* [REQUIREMENT]: Single out the lines of the material that contain "kegiatan" and copy them.

* [DATA]:
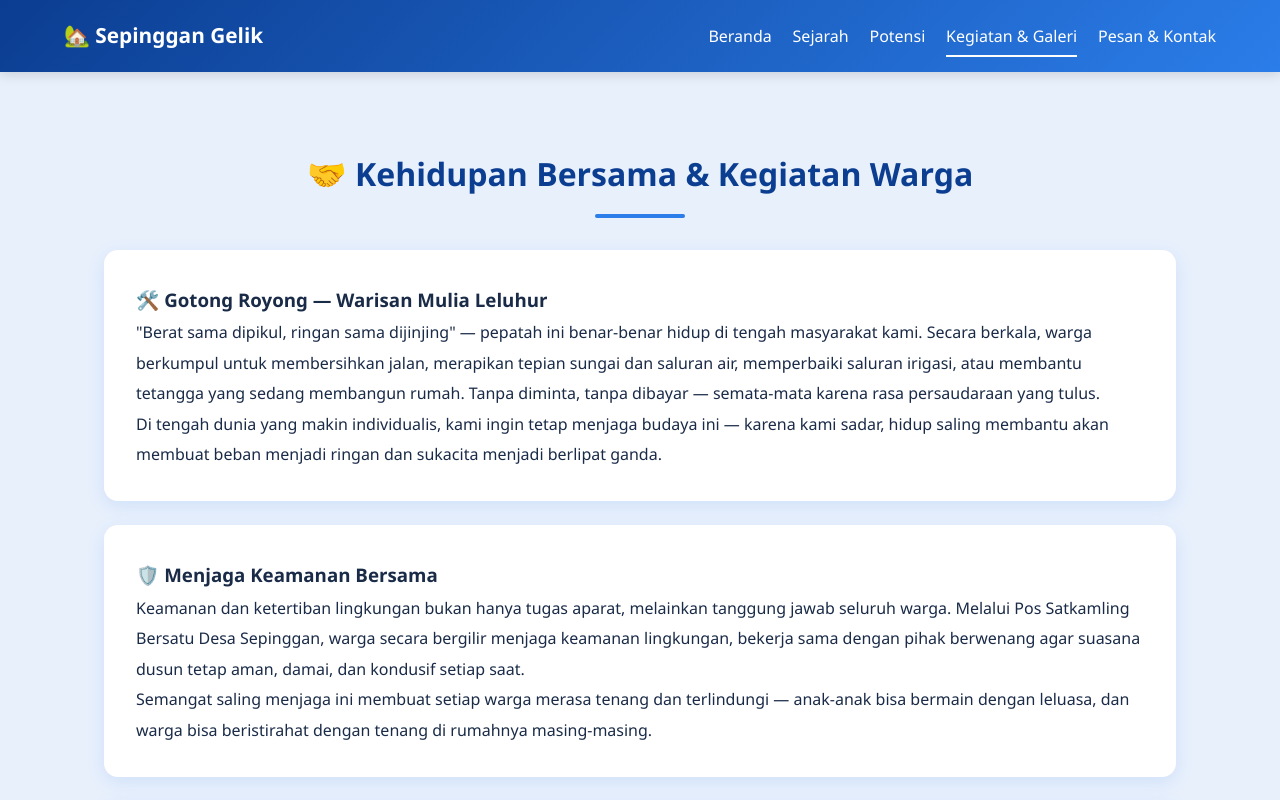
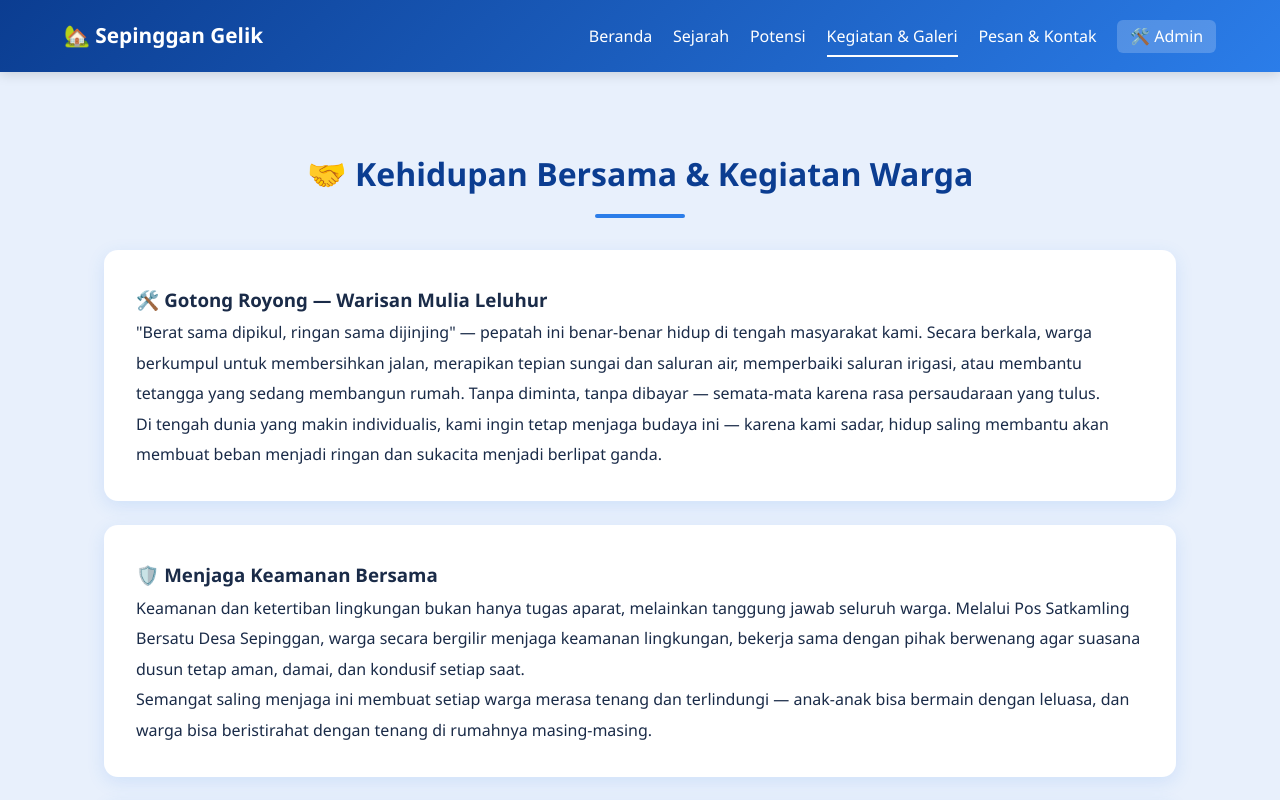
Before and after one commit to devita53/devita-sepinggan, a plain HTML site: page kegiatan.html in a window 1280 px wide. Shown: the top 800 px of the page. Drawn offline with Linux system fonts and the light colour scheme.

Commit message:
Add admin menu button linked to login.html

```diff
--- a/kegiatan.html
+++ b/kegiatan.html
@@ -49,6 +49,8 @@
                 <li><a href="potensi.html">Potensi</a></li>
                 <li><a href="kegiatan.html" class="active">Kegiatan & Galeri</a></li>
                 <li><a href="kontak.html">Pesan & Kontak</a></li>
+                <!-- TOMBOL MENU ADMIN YANG TERHUBUNG KE LOGIN.HTML -->
+                <li><a href="login.html" style="background: rgba(255,255,255,0.2); padding: 0.3rem 0.8rem; border-radius: 6px;">🛠️ Admin</a></li>
             </ul>
         </nav>
     </div>
```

* [SOLUTION FOR THIS PROBLEM]:
Before and after one commit to devita53/devita-sepinggan, a plain HTML site: page kegiatan.html in a window 1280 px wide. Shown: the top 800 px of the page. Drawn offline with Linux system fonts and the light colour scheme.
--- a/kegiatan.html
+++ b/kegiatan.html
                 <li><a href="kegiatan.html" class="active">Kegiatan & Galeri</a></li>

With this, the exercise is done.